[Opening PROVIDED DATA section]

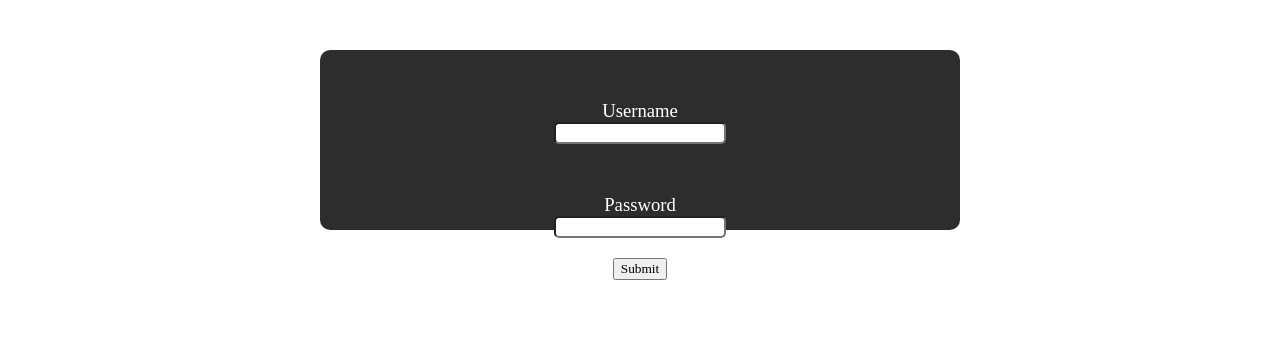
Repository: rdf004/playfab_blackjack
Page: /
The author's editor kept a copy of each file at every save. The page is drawn from the files as they stood at one save, then again after the next save.
The browser window is 1280 px wide. The pictures show the whole page.
Some web fonts or font styles are not loaded; a fallback is used. The project was rebuilt for these pictures with package versions that can differ from the ones it lists, and the page was loaded fresh each time. Also part of the build but not shown: src/Components/App.js.

Above is the page before, as saved 2020-05-07 20:28:09.

After the next save:
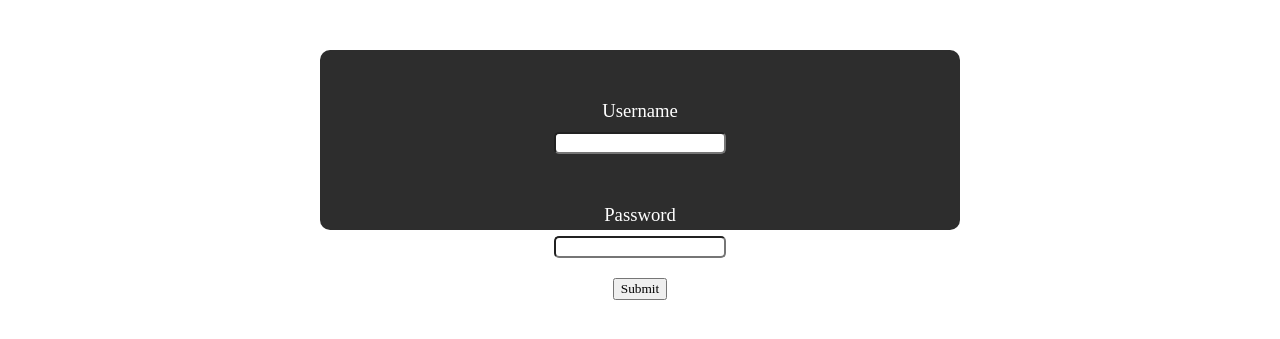
Saved 4 s later.
--- a/src/Style/style.css
+++ b/src/Style/style.css
@@ -37,7 +37,7 @@
 }
 
 .login-field {
-    margin: 0;
+    margin: 10px;
     font-size: 14pt;
 }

[Closing PROVIDED DATA section]

**ABOUT THIS TASK:** Leave the pictures out. Repeat every entry above exactly.

**RESPONSE TO THE EXERCISE:**
Repository: rdf004/playfab_blackjack
Page: /
The author's editor kept a copy of each file at every save. The page is drawn from the files as they stood at one save, then again after the next save.
The browser window is 1280 px wide. The pictures show the whole page.
Some web fonts or font styles are not loaded; a fallback is used. The project was rebuilt for these pictures with package versions that can differ from the ones it lists, and the page was loaded fresh each time. Also part of the build but not shown: src/Components/App.js.

Above is the page before, as saved 2020-05-07 20:28:09.

After the next save:
Saved 4 s later.
--- a/src/Style/style.css
+++ b/src/Style/style.css
@@ -37,7 +37,7 @@
 }
 
 .login-field {
-    margin: 0;
+    margin: 10px;
     font-size: 14pt;
 }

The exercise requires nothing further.